* _What the exercise asks_: Copy out all lines of the listing below that hold "timeLeft".

* _Data to process_:
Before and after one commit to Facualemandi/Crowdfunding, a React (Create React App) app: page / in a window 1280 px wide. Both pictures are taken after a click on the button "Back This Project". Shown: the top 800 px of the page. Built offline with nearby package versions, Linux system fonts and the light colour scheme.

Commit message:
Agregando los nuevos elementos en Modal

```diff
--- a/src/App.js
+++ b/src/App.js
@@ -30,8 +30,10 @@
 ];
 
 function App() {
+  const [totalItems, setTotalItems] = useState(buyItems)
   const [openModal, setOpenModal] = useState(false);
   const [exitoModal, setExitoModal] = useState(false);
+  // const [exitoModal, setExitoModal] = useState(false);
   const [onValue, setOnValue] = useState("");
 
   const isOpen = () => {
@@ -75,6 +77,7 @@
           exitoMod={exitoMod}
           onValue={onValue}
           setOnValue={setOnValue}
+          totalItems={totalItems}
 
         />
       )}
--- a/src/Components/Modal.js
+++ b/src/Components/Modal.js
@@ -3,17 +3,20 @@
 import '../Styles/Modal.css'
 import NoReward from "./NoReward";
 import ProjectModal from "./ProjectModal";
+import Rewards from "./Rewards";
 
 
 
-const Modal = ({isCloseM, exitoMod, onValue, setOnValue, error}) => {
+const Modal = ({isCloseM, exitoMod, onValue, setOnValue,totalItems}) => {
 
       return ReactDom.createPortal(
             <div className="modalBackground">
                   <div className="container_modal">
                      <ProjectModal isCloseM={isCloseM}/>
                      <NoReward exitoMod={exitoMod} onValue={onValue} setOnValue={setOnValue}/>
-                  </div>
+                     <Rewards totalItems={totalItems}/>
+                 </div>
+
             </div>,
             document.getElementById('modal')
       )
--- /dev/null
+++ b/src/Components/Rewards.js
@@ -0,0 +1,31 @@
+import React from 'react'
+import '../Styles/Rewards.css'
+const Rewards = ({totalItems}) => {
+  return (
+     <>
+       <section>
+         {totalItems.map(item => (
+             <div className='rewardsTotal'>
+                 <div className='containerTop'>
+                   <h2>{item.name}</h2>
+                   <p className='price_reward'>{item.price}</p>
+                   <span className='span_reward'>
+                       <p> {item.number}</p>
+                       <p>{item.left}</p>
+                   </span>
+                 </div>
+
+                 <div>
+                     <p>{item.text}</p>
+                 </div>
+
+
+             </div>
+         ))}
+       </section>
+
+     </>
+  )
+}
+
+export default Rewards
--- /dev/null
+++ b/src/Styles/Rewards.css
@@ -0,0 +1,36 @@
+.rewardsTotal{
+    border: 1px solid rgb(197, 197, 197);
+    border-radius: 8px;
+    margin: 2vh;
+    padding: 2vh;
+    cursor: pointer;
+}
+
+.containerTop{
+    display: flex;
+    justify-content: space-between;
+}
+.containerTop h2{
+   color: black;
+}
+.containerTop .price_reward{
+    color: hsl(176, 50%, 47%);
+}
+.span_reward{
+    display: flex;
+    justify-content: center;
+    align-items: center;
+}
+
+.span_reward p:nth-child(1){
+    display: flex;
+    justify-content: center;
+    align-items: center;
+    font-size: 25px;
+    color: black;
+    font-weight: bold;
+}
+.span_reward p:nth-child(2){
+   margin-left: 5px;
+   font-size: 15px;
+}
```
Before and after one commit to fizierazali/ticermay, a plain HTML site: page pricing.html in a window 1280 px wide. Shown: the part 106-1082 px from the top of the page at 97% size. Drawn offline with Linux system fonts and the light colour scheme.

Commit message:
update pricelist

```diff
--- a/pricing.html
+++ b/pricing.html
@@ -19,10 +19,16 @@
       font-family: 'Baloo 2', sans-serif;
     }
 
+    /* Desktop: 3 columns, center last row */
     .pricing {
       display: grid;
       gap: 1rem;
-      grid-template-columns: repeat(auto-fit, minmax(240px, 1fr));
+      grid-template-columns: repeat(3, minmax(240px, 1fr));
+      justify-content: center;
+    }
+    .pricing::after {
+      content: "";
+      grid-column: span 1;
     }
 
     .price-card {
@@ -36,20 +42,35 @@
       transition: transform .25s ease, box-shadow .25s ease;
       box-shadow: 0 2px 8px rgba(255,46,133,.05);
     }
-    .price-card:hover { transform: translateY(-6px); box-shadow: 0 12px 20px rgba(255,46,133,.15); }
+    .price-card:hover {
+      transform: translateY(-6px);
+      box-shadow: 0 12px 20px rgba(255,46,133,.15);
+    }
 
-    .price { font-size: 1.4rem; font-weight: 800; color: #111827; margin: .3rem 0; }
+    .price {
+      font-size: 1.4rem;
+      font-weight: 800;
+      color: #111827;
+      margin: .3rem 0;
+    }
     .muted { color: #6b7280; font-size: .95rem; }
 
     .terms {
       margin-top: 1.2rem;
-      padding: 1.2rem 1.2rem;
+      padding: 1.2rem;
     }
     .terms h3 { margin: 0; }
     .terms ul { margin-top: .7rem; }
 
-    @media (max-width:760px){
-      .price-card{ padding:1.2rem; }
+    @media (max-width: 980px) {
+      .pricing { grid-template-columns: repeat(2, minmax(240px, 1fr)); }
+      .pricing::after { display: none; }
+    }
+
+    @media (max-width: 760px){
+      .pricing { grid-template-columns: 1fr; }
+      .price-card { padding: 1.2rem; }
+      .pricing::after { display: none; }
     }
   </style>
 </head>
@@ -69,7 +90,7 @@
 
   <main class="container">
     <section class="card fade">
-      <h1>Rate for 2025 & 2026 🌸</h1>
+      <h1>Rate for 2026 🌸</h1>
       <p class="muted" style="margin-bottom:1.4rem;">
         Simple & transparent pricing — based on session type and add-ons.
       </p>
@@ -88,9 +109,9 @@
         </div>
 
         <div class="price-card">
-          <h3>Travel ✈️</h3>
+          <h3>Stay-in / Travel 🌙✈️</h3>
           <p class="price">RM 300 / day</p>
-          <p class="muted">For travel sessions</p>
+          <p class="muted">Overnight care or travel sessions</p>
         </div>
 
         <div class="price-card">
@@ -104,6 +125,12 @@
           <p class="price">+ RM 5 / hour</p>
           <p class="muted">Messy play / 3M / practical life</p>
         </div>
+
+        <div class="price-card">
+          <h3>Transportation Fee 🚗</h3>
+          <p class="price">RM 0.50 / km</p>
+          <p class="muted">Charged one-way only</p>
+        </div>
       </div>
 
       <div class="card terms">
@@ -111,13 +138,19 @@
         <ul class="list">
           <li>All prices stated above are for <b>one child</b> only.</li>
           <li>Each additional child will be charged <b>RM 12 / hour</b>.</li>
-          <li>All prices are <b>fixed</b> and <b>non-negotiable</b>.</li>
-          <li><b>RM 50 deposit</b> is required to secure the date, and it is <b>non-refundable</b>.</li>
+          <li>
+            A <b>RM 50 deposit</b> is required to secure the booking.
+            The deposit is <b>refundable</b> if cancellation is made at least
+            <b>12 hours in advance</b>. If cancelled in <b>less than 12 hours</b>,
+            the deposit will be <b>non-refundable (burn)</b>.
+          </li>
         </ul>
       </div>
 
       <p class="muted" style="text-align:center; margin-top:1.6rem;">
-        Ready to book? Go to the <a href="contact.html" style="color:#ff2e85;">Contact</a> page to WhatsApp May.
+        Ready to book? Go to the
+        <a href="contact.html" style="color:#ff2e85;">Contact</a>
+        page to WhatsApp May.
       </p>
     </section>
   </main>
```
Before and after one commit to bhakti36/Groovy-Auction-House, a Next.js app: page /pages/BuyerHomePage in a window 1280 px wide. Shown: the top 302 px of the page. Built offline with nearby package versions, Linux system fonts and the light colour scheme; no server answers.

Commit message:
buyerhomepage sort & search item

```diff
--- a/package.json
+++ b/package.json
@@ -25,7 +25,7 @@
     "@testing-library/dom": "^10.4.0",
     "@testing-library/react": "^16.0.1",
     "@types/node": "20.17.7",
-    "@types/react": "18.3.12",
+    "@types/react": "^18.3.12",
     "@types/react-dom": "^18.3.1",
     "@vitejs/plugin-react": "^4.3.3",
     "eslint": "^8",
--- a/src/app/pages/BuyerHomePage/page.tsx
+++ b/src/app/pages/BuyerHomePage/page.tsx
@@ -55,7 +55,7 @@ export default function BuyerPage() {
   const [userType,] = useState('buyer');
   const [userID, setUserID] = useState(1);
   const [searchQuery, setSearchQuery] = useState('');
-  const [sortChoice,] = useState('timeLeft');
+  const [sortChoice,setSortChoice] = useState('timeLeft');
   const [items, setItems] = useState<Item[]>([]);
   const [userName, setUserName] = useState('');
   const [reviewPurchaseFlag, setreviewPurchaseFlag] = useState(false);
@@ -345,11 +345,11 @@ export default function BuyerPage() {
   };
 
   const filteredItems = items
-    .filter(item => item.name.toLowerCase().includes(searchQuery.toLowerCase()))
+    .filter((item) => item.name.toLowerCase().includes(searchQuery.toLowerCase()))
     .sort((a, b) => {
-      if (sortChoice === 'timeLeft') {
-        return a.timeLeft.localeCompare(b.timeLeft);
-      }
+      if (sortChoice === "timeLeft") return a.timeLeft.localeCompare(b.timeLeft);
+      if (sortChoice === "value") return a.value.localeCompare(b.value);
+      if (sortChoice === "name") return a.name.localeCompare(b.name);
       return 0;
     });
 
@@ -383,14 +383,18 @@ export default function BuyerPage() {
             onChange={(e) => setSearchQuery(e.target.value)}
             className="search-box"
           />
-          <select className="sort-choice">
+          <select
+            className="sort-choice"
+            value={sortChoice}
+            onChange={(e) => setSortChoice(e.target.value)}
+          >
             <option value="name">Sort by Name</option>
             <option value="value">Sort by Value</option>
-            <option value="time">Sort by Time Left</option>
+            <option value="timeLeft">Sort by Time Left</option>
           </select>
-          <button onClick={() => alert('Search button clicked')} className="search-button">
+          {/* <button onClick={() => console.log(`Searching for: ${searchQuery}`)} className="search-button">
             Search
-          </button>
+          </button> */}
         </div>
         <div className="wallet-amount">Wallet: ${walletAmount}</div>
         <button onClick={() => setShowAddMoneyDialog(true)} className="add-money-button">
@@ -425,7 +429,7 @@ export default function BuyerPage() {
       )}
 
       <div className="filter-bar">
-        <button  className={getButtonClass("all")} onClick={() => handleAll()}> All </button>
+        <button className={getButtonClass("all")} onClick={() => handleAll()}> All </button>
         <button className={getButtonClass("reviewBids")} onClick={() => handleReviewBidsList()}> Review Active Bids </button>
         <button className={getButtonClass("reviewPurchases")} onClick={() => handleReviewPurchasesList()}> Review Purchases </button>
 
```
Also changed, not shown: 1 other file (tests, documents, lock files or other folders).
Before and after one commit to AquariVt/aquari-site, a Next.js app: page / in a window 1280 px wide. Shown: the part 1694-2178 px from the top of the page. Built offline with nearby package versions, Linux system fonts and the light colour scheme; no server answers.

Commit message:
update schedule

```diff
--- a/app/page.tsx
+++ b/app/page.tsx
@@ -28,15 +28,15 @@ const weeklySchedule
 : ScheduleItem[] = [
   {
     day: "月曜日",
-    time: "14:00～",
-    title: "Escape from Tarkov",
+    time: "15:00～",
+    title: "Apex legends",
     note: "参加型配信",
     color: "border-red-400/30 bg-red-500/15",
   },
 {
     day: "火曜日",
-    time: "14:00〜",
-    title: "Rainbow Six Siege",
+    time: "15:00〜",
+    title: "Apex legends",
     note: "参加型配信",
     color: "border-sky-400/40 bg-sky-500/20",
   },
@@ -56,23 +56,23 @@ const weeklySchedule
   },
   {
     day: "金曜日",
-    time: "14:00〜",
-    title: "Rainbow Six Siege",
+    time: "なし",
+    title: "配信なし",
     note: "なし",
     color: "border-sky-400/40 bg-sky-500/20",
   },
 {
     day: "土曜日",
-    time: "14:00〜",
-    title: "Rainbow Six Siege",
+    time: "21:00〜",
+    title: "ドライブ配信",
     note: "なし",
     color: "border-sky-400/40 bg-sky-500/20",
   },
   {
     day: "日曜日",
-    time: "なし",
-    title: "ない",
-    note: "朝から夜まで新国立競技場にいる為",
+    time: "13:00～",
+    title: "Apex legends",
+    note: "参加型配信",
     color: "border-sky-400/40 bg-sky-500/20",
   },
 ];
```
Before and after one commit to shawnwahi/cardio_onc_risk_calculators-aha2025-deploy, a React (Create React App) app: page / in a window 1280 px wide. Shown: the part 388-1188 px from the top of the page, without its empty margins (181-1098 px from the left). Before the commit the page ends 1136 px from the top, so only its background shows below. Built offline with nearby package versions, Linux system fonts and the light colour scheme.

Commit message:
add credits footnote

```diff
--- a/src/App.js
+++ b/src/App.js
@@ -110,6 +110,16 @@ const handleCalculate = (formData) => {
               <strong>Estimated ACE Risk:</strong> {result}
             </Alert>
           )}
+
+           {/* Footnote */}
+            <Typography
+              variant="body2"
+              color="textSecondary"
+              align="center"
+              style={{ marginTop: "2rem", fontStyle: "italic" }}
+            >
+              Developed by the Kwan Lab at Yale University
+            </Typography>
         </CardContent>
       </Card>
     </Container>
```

* _Output of the exercise_:
-  const [sortChoice,] = useState('timeLeft');
+  const [sortChoice,setSortChoice] = useState('timeLeft');
-      if (sortChoice === 'timeLeft') {
-        return a.timeLeft.localeCompare(b.timeLeft);
+      if (sortChoice === "timeLeft") return a.timeLeft.localeCompare(b.timeLeft);
+            <option value="timeLeft">Sort by Time Left</option>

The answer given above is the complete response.